### TASK STATEMENT
Pick out the lines in the listing below that contain the word "return" and copy them.

___ RECORDS FOR THIS TASK

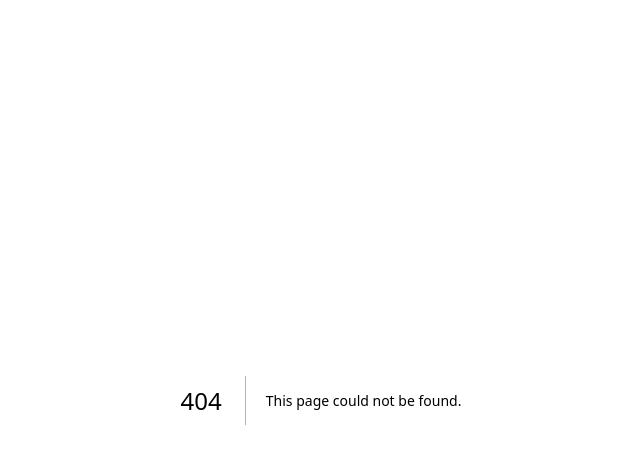
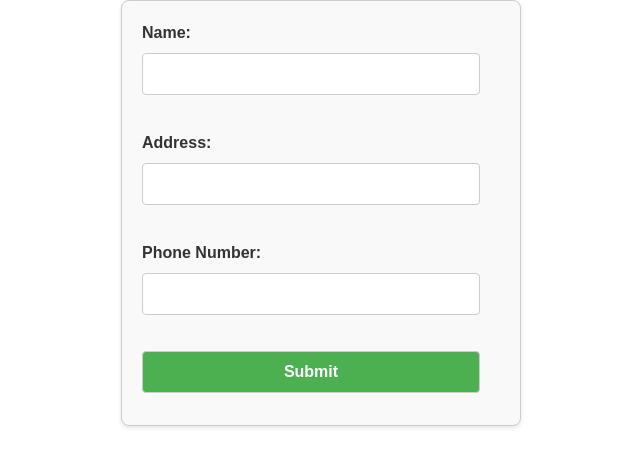
Before and after one commit to ashrofa72/school_management_grades, a Next.js app: page /addinfo in a window 1280 px wide. Before the commit this address had no page. Shown: the top 466 px of the page, without its empty margins (319-959 px from the left). Built offline with nearby package versions, Linux system fonts and the light colour scheme.

Commit message:
10 commit

```diff
--- /dev/null
+++ b/app/addinfo/page.js
@@ -0,0 +1,81 @@
+'use client';
+
+import { useState } from 'react';
+import styles from '../../styles/AddContactForm.module.css';
+
+const AddContactForm = () => {
+  const [name, setName] = useState('');
+  const [address, setAddress] = useState('');
+  const [phoneNumber, setPhoneNumber] = useState('');
+
+  const handleSubmit = async (e) => {
+    e.preventDefault();
+    try {
+      const response = await fetch(
+        'https://script.google.com/macros/s/AKfycbzqw6ayiZjF3ARtDVFnJCI92QaYtQUeXNymY3BJoias1vT6azWPEmlfesYvMzLYMjt9vA/exec',
+        {
+          method: 'POST',
+          headers: {
+            'Content-Type': 'application/json',
+          },
+          body: JSON.stringify({ name, address, phoneNumber }),
+        }
+      );
+
+      const result = await response.json();
+
+      if (!result.success) {
+        throw new Error(result.error || 'Failed to add contact');
+      }
+
+      alert('Contact added successfully!');
+      setName('');
+      setAddress('');
+      setPhoneNumber('');
+    } catch (error) {
+      console.error('Error adding contact:', error);
+      alert('There was an error adding the contact.');
+    }
+  };
+
+  return (
+    <form onSubmit={handleSubmit} className={styles.form}>
+      <label htmlFor="name">Name:</label>
+      <input
+        type="text"
+        id="name"
+        name="name"
+        value={name}
+        onChange={(e) => setName(e.target.value)}
+      />
+      <br />
+      <br />
+
+      <label htmlFor="address">Address:</label>
+      <input
+        type="text"
+        id="address"
+        name="address"
+        value={address}
+        onChange={(e) => setAddress(e.target.value)}
+      />
+      <br />
+      <br />
+
+      <label htmlFor="phoneNumber">Phone Number:</label>
+      <input
+        type="text"
+        id="phoneNumber"
+        name="phoneNumber"
+        value={phoneNumber}
+        onChange={(e) => setPhoneNumber(e.target.value)}
+      />
+      <br />
+      <br />
+
+      <input type="submit" value="Submit" />
+    </form>
+  );
+};
+
+export default AddContactForm;
--- a/app/page.js
+++ b/app/page.js
@@ -3,6 +3,7 @@ import Image from 'next/image';
 import styles from '../styles/front.module.css';
 import Link from 'next/link';
 import Navbar from '../components/navbar';
+import AddContactForm from '../components/AddContactForm';
 
 export default function Home() {
   return (
@@ -11,6 +12,10 @@ export default function Home() {
         <title>Your School Name</title>
         <meta name="description" content="Your school website description" />
         <link rel="icon" href="/favicon.ico" />
+        <style>
+          @import
+          url(`https://fonts.googleapis.com/css2?family=Almarai:wght@700&family=Marhey:wght@300..700&display=swap`);
+        </style>
       </Head>
       <Navbar />
 
@@ -67,6 +72,7 @@ export default function Home() {
           width={500}
           height={400}
         />
+        <AddContactForm />
       </section>
 
       {/* Footer Section */}
--- /dev/null
+++ b/components/AddContactForm.js
@@ -0,0 +1,97 @@
+'use client';
+
+import { useState } from 'react';
+import styles from '../styles/AddContactForm.module.css';
+
+const AddContactForm = () => {
+  const [name, setName] = useState('');
+  const [address, setAddress] = useState('');
+  const [phoneNumber, setPhoneNumber] = useState('');
+  const [errorMessage, setErrorMessage] = useState('');
+  const [isSubmitting, setIsSubmitting] = useState(false);
+
+  const handleSubmit = async (e) => {
+    e.preventDefault();
+    setErrorMessage(''); // Clear any previous errors
+    setIsSubmitting(true); // Disable the submit button while processing
+
+    // Validation checks
+    if (!name || !address || !phoneNumber) {
+      setErrorMessage('All fields are required.');
+      setIsSubmitting(false);
+      return;
+    }
+
+    try {
+      const response = await fetch('/api/addContact', {
+        method: 'POST',
+        headers: {
+          'Content-Type': 'application/json',
+        },
+        body: JSON.stringify({ name, address, phoneNumber }),
+      });
+
+      if (!response.ok) {
+        throw new Error('Network response was not ok');
+      }
+
+      alert('Contact added successfully!');
+      setName('');
+      setAddress('');
+      setPhoneNumber('');
+    } catch (error) {
+      console.error('Error adding contact:', error);
+      setErrorMessage(
+        'There was an error adding the contact. Please try again.'
+      );
+    } finally {
+      setIsSubmitting(false); // Re-enable the submit button
+    }
+  };
+
+  return (
+    <form onSubmit={handleSubmit} className={styles.form}>
+      <label htmlFor="name">Name:</label>
+      <input
+        type="text"
+        id="name"
+        name="name"
+        value={name}
+        onChange={(e) => setName(e.target.value)}
+        disabled={isSubmitting}
+      />
+
+      <label htmlFor="address">Address:</label>
+      <input
+        type="text"
+        id="address"
+        name="address"
+        value={address}
+        onChange={(e) => setAddress(e.target.value)}
+        disabled={isSubmitting}
+      />
+
+      <label htmlFor="phoneNumber">Phone Number:</label>
+      <input
+        type="text"
+        id="phoneNumber"
+        name="phoneNumber"
+        value={phoneNumber}
+        onChange={(e) => setPhoneNumber(e.target.value)}
+        disabled={isSubmitting}
+      />
+
+      {errorMessage && (
+        <div className={styles.errorMessage}>{errorMessage}</div>
+      )}
+
+      <input
+        type="submit"
+        value={isSubmitting ? 'Submitting...' : 'Submit'}
+        disabled={isSubmitting}
+      />
+    </form>
+  );
+};
+
+export default AddContactForm;
--- a/pages/_document.js
+++ b/pages/_document.js
@@ -9,6 +9,10 @@ export default function Document() {
           href="https://fonts.googleapis.com/css2?family=Marhey&display=swap"
           rel="stylesheet"
         />
+        <style>
+          @import
+          url(`https://fonts.googleapis.com/css2?family=Almarai:wght@700&family=Marhey:wght@300..700&display=swap`);
+        </style>
       </Head>
       <body>
         <Main />
--- /dev/null
+++ b/pages/api/addContact.js
@@ -0,0 +1,49 @@
+import { google } from 'googleapis';
+
+export default async function handler(req, res) {
+  if (req.method !== 'POST') {
+    return res.status(405).json({ message: 'Method not allowed' });
+  }
+
+  const { name, address, phoneNumber } = req.body;
+
+  if (!name || !address || !phoneNumber) {
+    return res.status(400).json({ message: 'Missing fields' });
+  }
+
+  try {
+    // Load environment variables
+    const clientEmail = process.env.GOOGLE_SHEETS_CLIENT_EMAIL;
+    const privateKey = process.env.GOOGLE_SHEETS_PRIVATE_KEY.replace(
+      /\\n/g,
+      '\n'
+    ); // Handle escaped newlines
+    const spreadsheetId = process.env.SPREADSHEET_ID;
+
+    // Authenticate with Google API
+    const auth = new google.auth.GoogleAuth({
+      credentials: {
+        client_email: clientEmail,
+        private_key: privateKey,
+      },
+      scopes: ['https://www.googleapis.com/auth/spreadsheets'],
+    });
+
+    const sheets = google.sheets({ version: 'v4', auth });
+
+    // Append data to the "Contacts" sheet
+    await sheets.spreadsheets.values.append({
+      spreadsheetId,
+      range: 'Contacts!A:C', // "Contacts" is the sheet name, adjust columns if necessary
+      valueInputOption: 'RAW',
+      resource: {
+        values: [[name, address, phoneNumber]],
+      },
+    });
+
+    res.status(200).json({ message: 'Contact added successfully' });
+  } catch (error) {
+    console.error('Error adding contact:', error);
+    res.status(500).json({ message: 'Internal server error' });
+  }
+}
--- /dev/null
+++ b/styles/AddContactForm.module.css
@@ -0,0 +1,79 @@
+.form {
+  max-width: 400px;
+  margin: 0 auto;
+  padding: 20px;
+  border: 1px solid #ccc;
+  border-radius: 8px;
+  background-color: #f9f9f9;
+  box-shadow: 0 2px 4px rgba(0, 0, 0, 0.1);
+  font-family: Arial, sans-serif;
+}
+
+.form label {
+  display: block;
+  margin-bottom: 8px;
+  font-weight: bold;
+  color: #333;
+}
+
+.form input[type='text'],
+.form input[type='submit'] {
+  width: calc(100% - 20px);
+  padding: 8px 10px;
+  margin-bottom: 12px;
+  border: 1px solid #ccc;
+  border-radius: 4px;
+  font-size: 16px;
+  box-sizing: border-box;
+}
+
+.form input[type='text'] {
+  background-color: #fff;
+  transition: border-color 0.3s ease, box-shadow 0.3s ease;
+}
+
+.form input[type='text']:focus {
+  border-color: #4caf50;
+  box-shadow: 0 0 6px rgba(76, 175, 80, 0.3);
+  outline: none;
+}
+
+.form input[type='submit'] {
+  background-color: #4caf50;
+  color: white;
+  cursor: pointer;
+  font-weight: bold;
+  transition: background-color 0.3s ease, transform 0.1s ease;
+}
+
+.form input[type='submit']:hover {
+  background-color: #45a049;
+}
+
+.form input[type='submit']:active {
+  transform: scale(0.98);
+}
+
+.form input[type='submit']:disabled {
+  background-color: #ccc;
+  color: #666;
+  cursor: not-allowed;
+}
+
+.form .error-message {
+  color: red;
+  font-size: 14px;
+  margin-top: -8px;
+  margin-bottom: 12px;
+}
+
+@media (max-width: 600px) {
+  .form {
+    padding: 15px;
+  }
+
+  .form input[type='text'],
+  .form input[type='submit'] {
+    font-size: 14px;
+  }
+}
```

______

### SOLUTION
+  return (
   return (
+      return;
+  return (
+    return res.status(405).json({ message: 'Method not allowed' });
+    return res.status(400).json({ message: 'Missing fields' });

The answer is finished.